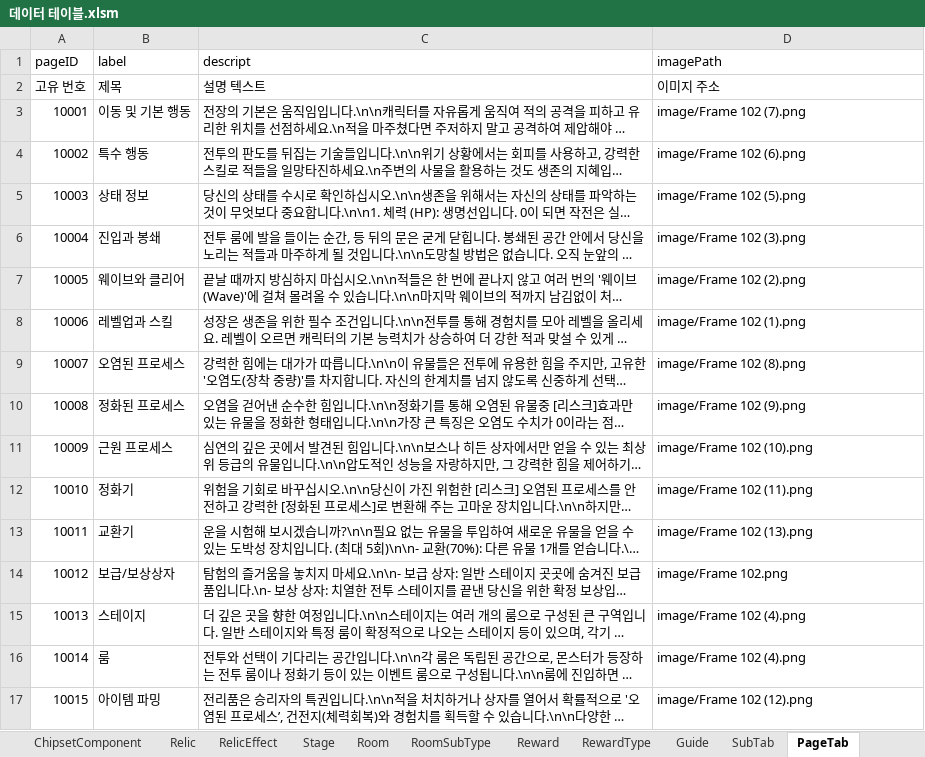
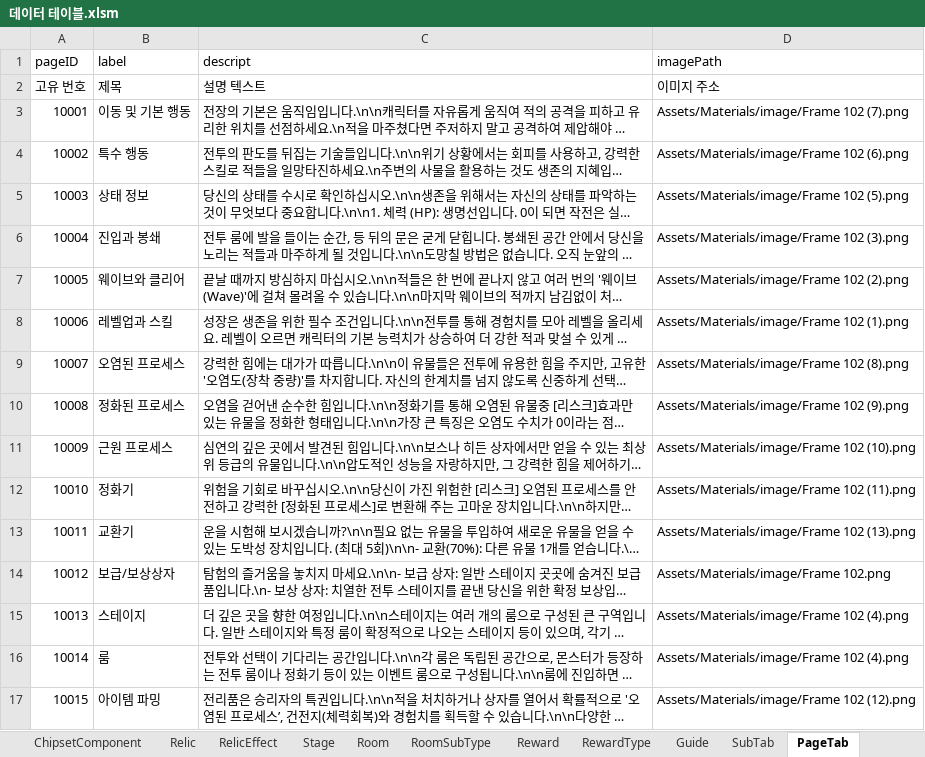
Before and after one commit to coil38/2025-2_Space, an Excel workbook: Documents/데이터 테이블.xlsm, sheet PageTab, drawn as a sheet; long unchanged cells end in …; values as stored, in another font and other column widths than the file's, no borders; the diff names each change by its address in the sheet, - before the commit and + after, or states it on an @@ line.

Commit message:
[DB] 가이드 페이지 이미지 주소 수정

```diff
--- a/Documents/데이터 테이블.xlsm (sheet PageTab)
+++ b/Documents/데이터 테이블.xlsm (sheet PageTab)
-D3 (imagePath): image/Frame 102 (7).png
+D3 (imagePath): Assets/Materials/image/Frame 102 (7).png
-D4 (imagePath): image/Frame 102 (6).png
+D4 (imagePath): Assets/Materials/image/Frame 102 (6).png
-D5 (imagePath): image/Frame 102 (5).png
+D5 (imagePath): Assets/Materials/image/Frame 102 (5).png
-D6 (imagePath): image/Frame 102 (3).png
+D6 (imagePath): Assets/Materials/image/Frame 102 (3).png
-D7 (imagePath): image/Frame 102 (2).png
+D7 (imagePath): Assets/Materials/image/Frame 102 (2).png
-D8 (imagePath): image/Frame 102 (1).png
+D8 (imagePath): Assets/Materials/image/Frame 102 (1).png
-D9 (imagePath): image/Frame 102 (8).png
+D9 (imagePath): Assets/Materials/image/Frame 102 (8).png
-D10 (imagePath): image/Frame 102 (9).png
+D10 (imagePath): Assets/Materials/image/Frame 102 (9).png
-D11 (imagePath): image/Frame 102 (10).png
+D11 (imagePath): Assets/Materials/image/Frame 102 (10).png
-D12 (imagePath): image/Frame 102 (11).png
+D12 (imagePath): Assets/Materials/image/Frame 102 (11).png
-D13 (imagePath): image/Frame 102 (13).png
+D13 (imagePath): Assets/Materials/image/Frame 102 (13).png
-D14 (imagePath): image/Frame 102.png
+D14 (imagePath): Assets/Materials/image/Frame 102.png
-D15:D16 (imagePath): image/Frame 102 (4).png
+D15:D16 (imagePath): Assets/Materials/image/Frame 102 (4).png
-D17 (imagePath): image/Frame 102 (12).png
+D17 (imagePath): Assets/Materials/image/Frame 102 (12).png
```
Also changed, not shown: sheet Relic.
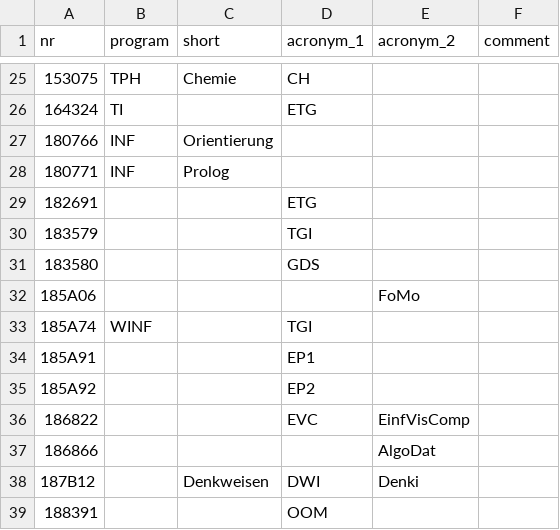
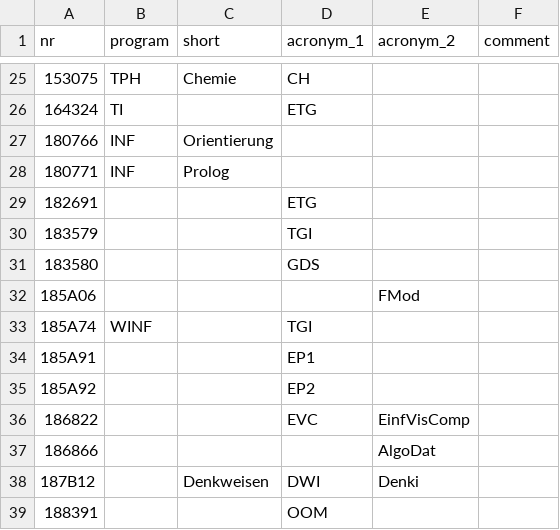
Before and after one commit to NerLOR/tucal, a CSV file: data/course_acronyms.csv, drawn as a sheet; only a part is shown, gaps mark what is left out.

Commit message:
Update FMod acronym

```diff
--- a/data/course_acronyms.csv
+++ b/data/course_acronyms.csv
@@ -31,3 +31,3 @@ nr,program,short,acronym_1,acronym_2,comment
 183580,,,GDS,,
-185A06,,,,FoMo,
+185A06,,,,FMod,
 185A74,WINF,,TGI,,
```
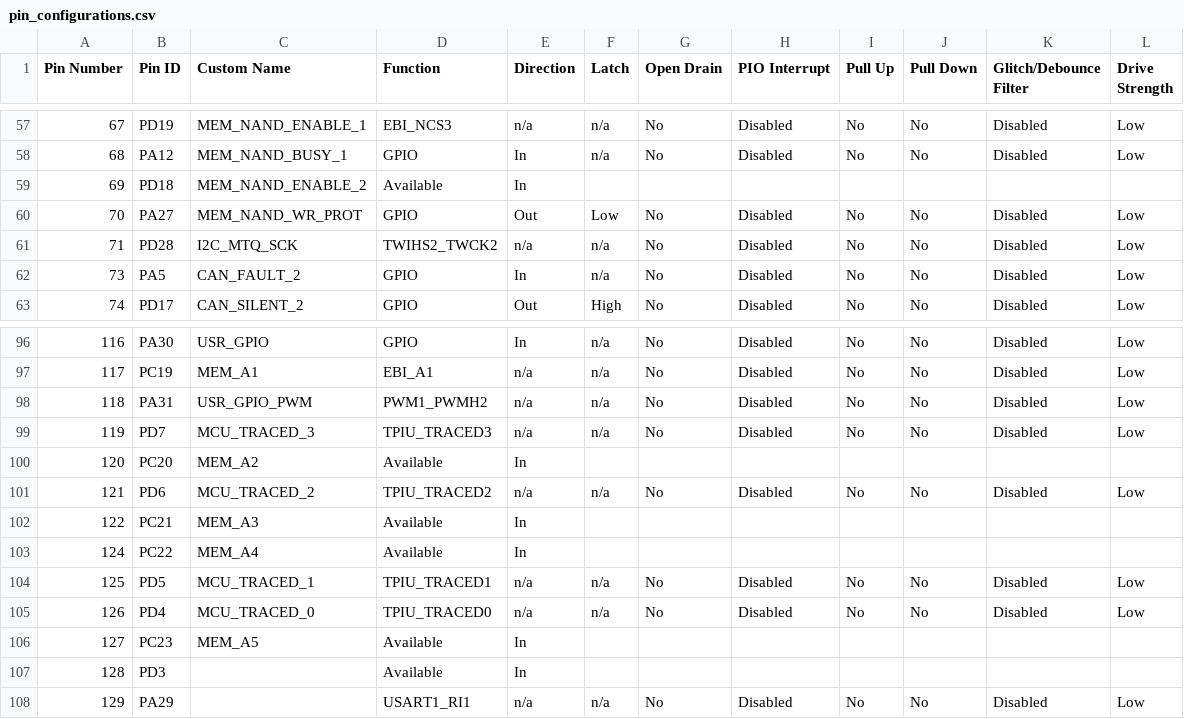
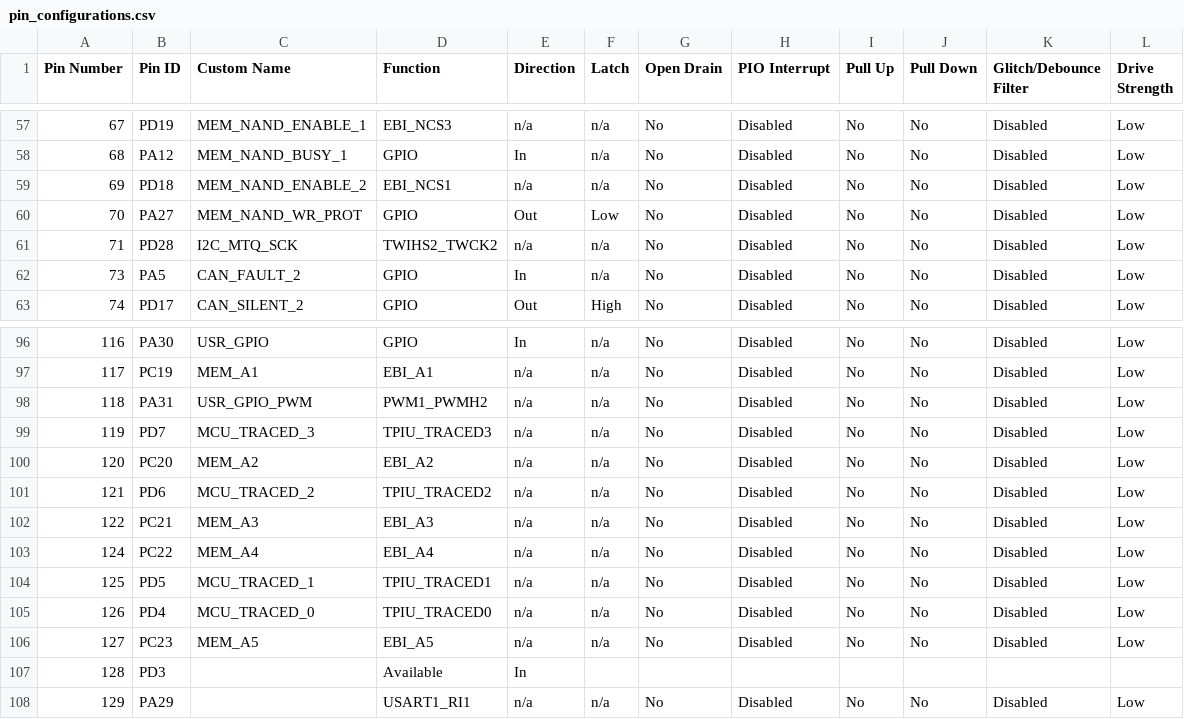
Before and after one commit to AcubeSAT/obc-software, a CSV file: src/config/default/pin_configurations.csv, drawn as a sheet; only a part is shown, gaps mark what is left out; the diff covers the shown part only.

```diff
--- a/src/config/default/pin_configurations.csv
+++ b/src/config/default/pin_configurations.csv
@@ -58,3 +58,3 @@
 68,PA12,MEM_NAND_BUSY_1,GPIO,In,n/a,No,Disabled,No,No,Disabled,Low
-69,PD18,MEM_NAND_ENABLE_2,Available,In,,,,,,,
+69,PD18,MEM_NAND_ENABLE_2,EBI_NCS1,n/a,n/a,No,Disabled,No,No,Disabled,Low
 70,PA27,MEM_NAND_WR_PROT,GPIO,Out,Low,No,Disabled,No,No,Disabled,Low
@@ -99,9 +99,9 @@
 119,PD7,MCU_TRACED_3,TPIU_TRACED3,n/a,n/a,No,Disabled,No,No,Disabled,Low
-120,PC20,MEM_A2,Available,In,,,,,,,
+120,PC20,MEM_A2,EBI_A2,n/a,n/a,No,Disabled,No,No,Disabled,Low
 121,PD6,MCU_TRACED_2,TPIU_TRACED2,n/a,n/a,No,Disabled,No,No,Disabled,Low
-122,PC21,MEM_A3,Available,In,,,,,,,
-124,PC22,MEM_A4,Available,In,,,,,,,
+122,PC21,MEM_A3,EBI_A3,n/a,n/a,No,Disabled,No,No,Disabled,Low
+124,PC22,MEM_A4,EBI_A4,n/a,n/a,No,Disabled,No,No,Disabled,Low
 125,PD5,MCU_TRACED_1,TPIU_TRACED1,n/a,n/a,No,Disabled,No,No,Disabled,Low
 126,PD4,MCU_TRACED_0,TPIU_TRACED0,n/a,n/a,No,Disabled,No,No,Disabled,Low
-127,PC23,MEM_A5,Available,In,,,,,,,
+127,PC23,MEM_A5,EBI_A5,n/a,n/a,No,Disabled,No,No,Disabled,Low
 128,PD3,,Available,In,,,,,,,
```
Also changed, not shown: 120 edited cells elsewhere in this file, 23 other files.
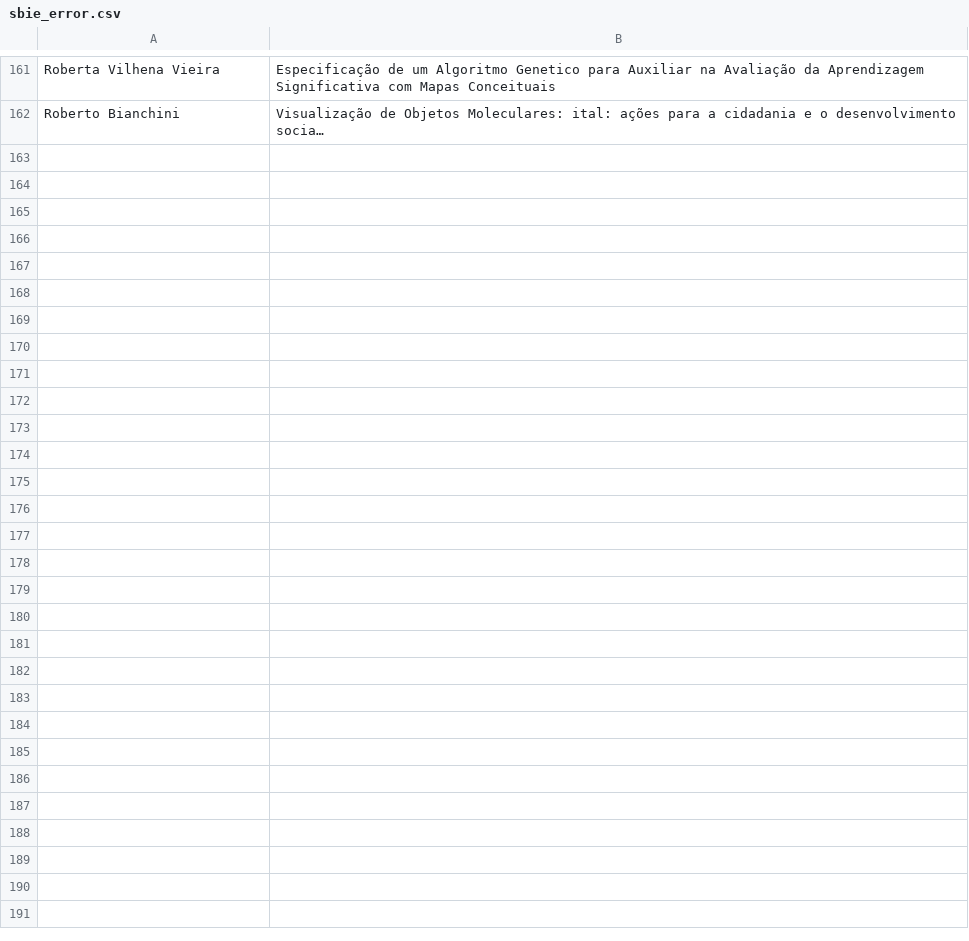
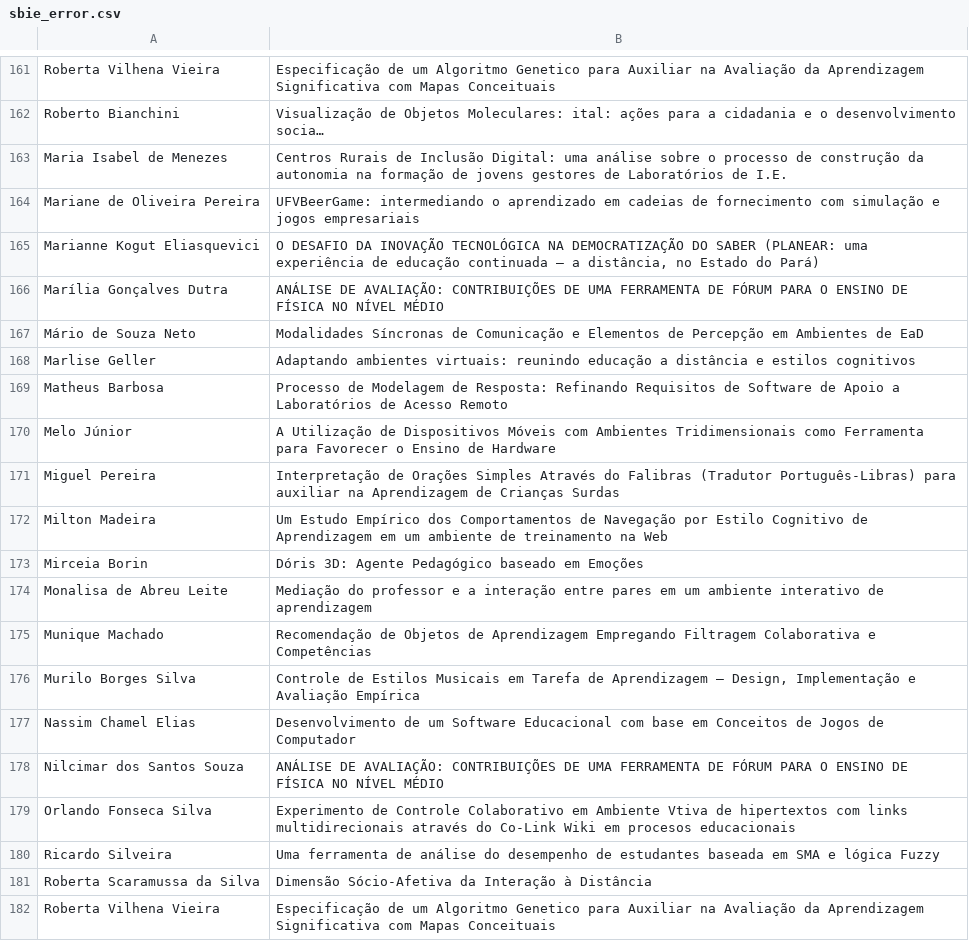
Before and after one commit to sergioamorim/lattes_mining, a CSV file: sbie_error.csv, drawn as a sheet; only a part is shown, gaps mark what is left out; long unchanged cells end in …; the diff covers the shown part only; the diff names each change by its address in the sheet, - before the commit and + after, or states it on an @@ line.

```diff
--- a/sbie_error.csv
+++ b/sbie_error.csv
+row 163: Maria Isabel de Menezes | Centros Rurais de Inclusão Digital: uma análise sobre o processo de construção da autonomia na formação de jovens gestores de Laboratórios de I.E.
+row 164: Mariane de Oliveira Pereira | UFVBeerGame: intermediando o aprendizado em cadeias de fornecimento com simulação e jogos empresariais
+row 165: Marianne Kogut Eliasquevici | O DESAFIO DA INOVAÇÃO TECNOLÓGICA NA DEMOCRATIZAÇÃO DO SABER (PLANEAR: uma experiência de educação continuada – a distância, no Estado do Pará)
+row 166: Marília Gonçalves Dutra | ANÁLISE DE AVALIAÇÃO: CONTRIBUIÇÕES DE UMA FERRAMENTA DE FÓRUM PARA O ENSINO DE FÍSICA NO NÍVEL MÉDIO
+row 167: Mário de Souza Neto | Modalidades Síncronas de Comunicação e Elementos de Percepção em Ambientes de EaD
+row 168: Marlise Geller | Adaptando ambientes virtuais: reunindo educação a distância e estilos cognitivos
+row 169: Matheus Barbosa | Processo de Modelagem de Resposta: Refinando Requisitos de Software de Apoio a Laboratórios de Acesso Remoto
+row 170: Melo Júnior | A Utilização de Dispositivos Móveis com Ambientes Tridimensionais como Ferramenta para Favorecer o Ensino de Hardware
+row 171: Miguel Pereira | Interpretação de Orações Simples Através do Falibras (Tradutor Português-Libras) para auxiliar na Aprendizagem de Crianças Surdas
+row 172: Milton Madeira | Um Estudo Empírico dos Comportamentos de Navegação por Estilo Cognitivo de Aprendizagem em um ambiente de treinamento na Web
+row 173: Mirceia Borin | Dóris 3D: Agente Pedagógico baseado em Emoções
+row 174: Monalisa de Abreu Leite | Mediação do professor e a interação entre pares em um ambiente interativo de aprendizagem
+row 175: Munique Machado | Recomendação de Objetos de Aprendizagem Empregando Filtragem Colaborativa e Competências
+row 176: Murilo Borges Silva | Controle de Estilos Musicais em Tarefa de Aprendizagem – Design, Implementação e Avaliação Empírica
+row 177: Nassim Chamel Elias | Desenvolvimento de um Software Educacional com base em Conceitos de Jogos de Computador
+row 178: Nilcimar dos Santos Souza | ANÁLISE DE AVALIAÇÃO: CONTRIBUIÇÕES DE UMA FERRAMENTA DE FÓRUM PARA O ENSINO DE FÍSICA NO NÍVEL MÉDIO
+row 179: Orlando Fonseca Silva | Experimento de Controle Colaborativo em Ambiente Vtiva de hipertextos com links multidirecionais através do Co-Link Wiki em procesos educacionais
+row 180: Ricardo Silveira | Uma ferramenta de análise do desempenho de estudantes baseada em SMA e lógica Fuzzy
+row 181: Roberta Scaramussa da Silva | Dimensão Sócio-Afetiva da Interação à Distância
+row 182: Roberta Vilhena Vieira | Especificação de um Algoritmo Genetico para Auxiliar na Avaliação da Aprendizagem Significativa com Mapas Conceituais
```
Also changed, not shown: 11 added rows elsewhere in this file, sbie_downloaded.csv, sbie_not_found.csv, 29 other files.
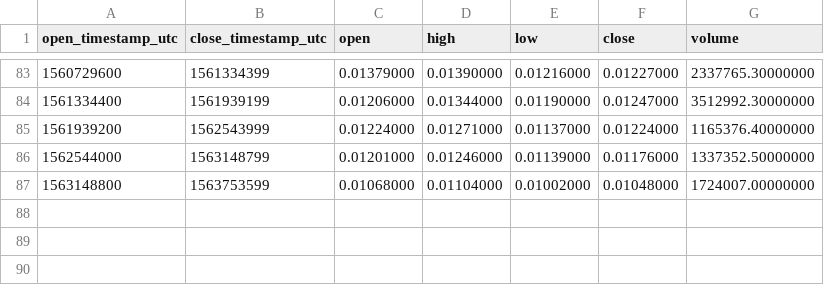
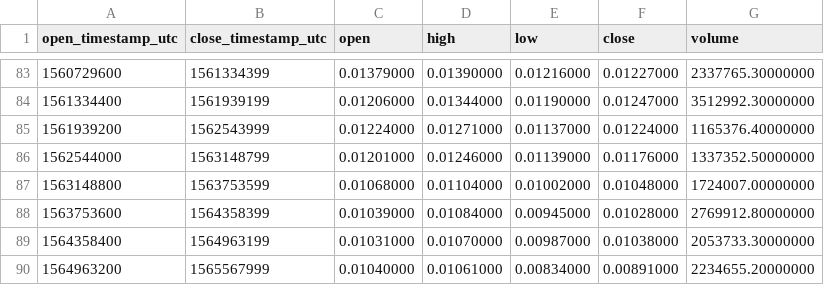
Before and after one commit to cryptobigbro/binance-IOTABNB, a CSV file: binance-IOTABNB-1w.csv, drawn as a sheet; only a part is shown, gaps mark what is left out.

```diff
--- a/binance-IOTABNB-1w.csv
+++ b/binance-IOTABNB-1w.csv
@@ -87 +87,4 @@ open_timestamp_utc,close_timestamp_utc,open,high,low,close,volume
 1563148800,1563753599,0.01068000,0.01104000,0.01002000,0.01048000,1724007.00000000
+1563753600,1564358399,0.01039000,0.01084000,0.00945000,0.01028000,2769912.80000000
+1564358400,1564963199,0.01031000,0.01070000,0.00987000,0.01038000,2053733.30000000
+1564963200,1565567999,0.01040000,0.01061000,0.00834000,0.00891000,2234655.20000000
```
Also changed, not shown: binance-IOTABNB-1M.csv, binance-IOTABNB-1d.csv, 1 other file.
════
## What to work on
Count the lines in the records that contain the word "this", and give only that number.

## Final answer
2